==== Data for analysis

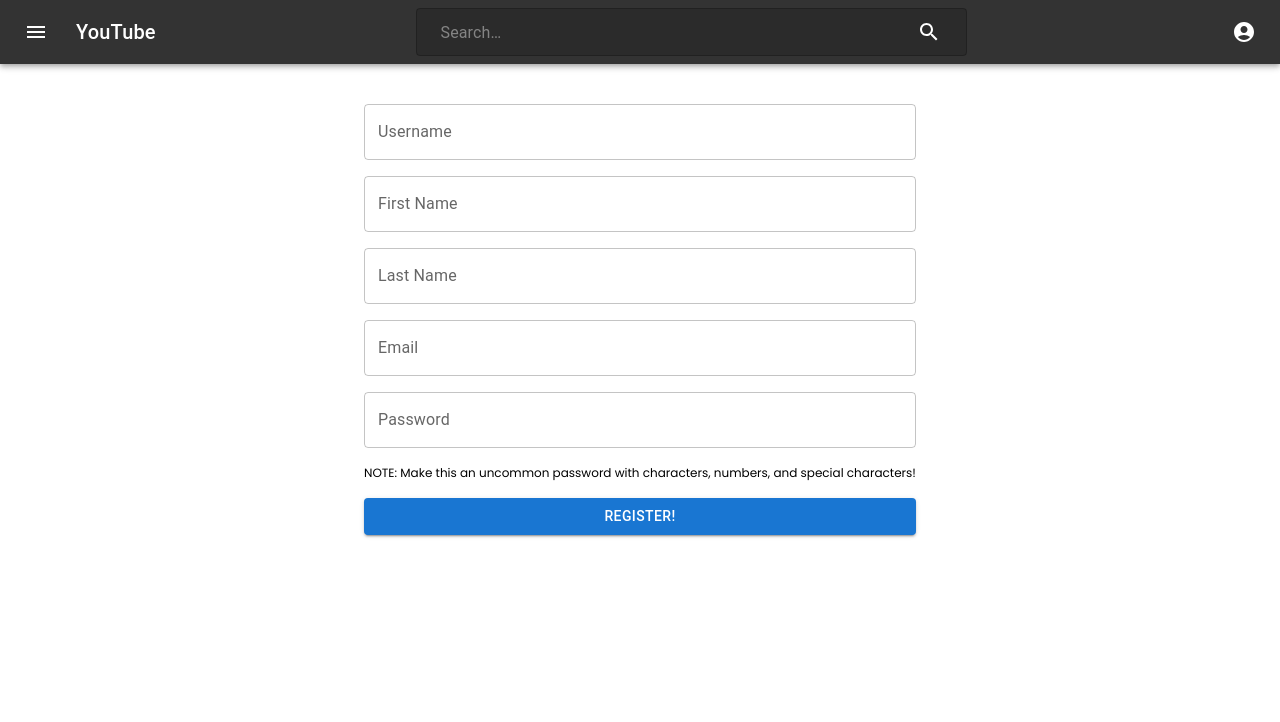
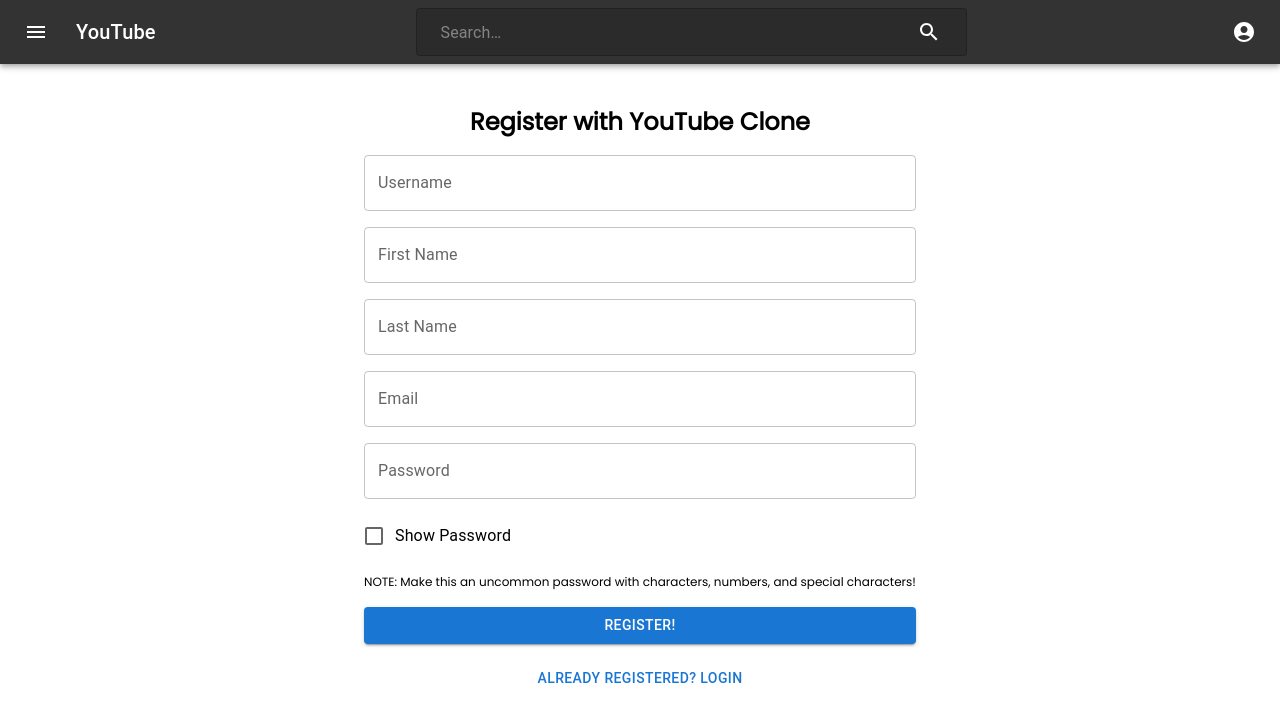
Before and after one commit to NFMatten/Youtube_Clone, a React (Create React App) app in the folder frontend/: page /register in a window 1280 px wide. Shown: the top 722 px of the page. Built offline with nearby package versions, Linux system fonts and the light colour scheme.

Commit message:
feat: Created show password functionality for Register Page + updated styling for Login and Register Page

```diff
--- a/frontend/src/pages/LoginPage/LoginPage.css
+++ b/frontend/src/pages/LoginPage/LoginPage.css
@@ -1,3 +1,8 @@
 .error {
   color: red;
 }
+
+h2 {
+  display: flex;
+  justify-content: center;
+}
--- a/frontend/src/pages/LoginPage/LoginPage.js
+++ b/frontend/src/pages/LoginPage/LoginPage.js
@@ -37,6 +37,7 @@
     <Container maxWidth="xs">
       <form className="form" onSubmit={handleSubmit}>
         <Stack spacing={2}>
+          <h2>Sign in to YouTube Clone</h2>
           <TextField
             label="Username"
             placeholder="Enter Username..."
--- a/frontend/src/pages/RegisterPage/RegisterPage.js
+++ b/frontend/src/pages/RegisterPage/RegisterPage.js
@@ -1,4 +1,4 @@
-import React, { useContext } from "react";
+import React, { useContext, useState } from "react";
 import AuthContext from "../../context/AuthContext";
 import useCustomForm from "../../hooks/useCustomForm";
 
@@ -9,9 +9,18 @@
 import Container from "@mui/material/Container";
 import TextField from "@mui/material/TextField";
 import Button from "@mui/material/Button";
+import Checkbox from "@mui/material/Checkbox";
+import FormGroup from "@mui/material/FormGroup";
+import FormControlLabel from "@mui/material/FormControlLabel";
 
 const RegisterPage = () => {
   const { registerUser } = useContext(AuthContext);
+  const [showPassword, setShowPassword] = useState(false);
+
+  const toggleShowPassword = () => {
+    setShowPassword(!showPassword);
+  };
+
   const defaultValues = {
     username: "",
     email: "",
@@ -28,6 +37,7 @@
     <Container maxWidth="sm">
       <form className="form" onSubmit={handleSubmit}>
         <Stack spacing={2}>
+          <h2>Register with YouTube Clone</h2>
           <TextField
             placeholder="Enter Username..."
             label="Username"
@@ -67,11 +77,17 @@
           <TextField
             placeholder="Enter Password..."
             label="Password"
-            type="text"
+            type={showPassword ? "text" : "password"}
             name="password"
             value={formData.password}
             onChange={handleInputChange}
           />
+          <FormGroup>
+            <FormControlLabel
+              control={<Checkbox onChange={toggleShowPassword} />}
+              label="Show Password"
+            />
+          </FormGroup>
 
           <p style={{ fontSize: "12px" }}>
             NOTE: Make this an uncommon password with characters, numbers, and
@@ -80,6 +96,7 @@
           <Button variant="contained" type="submit">
             Register!
           </Button>
+          <Button href="/login">Already Registered? Login</Button>
         </Stack>
       </form>
     </Container>
```
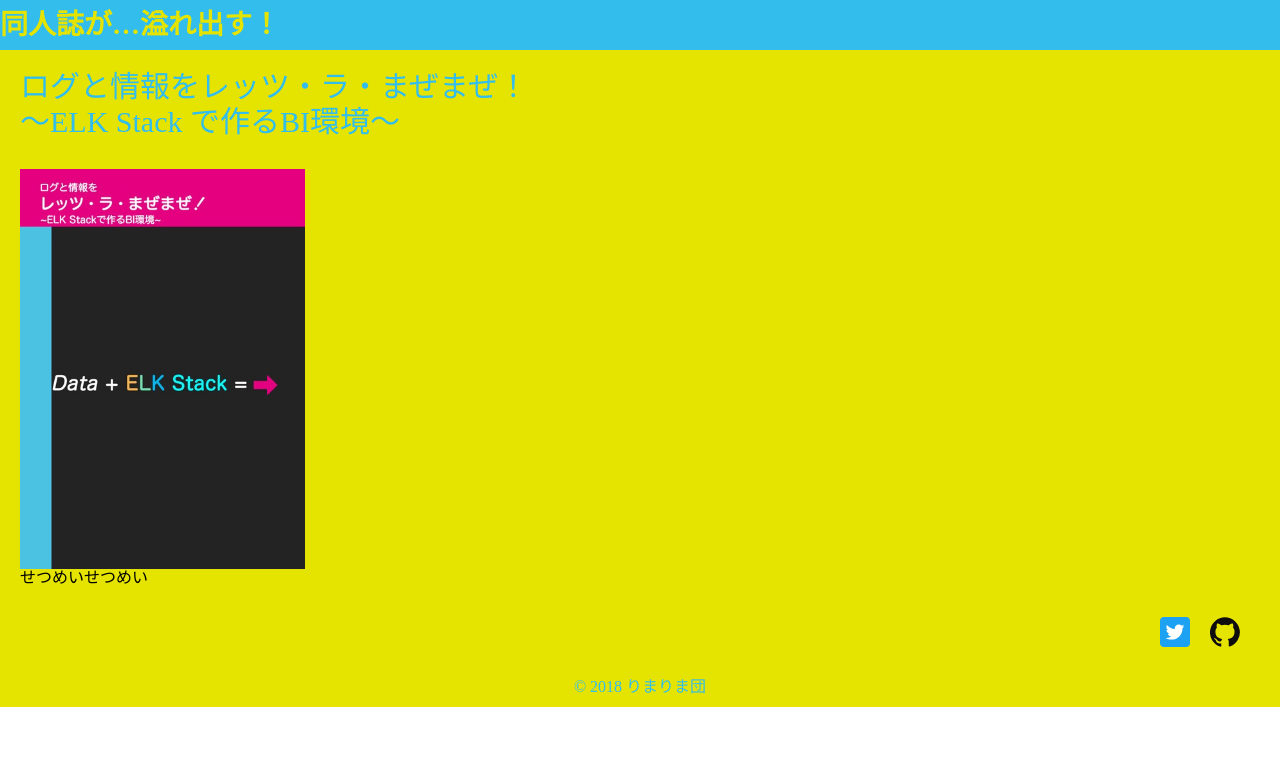
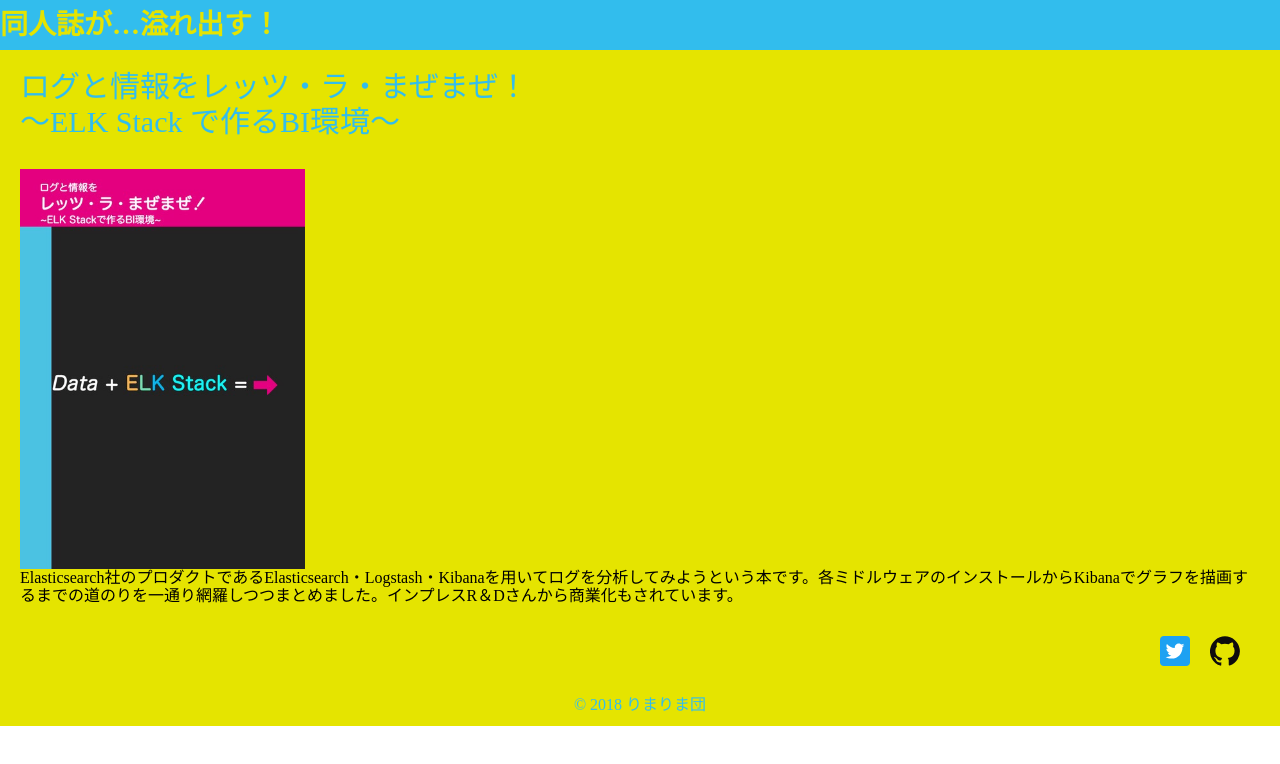
Before and after one commit to MofuMofu2/portfolio-vue, a Vue app: page / in a window 1280 px wide. Shown: the top 764 px of the page. Built offline with nearby package versions, Linux system fonts and the light colour scheme.

Commit message:
[add] #5 専用のクラスを作成し、そこに説明文をバインドする

```diff
--- a/src/components/BookDescription.vue
+++ b/src/components/BookDescription.vue
@@ -1,10 +1,17 @@
 <template>
-  <div class="book-description">せつめいせつめい</div>
+  <div class="book-description">
+    <div class="description" v-bind="description">{{ description }}</div>
+  </div>
 </template>
 
 <script>
 export default {
-  name: 'bookDescription'
+  name: 'bookDescription',
+  data() {
+    return {
+      description: 'Elasticsearch社のプロダクトであるElasticsearch・Logstash・Kibanaを用いてログを分析してみようという本です。各ミドルウェアのインストールからKibanaでグラフを描画するまでの道のりを一通り網羅しつつまとめました。インプレスR＆Dさんから商業化もされています。'
+      }
+  }
 }
 </script>
 
```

========

Check every line of the data above for the string "Button", and copy those that have it.

 import Button from "@mui/material/Button";
           <Button variant="contained" type="submit">
           </Button>
+          <Button href="/login">Already Registered? Login</Button>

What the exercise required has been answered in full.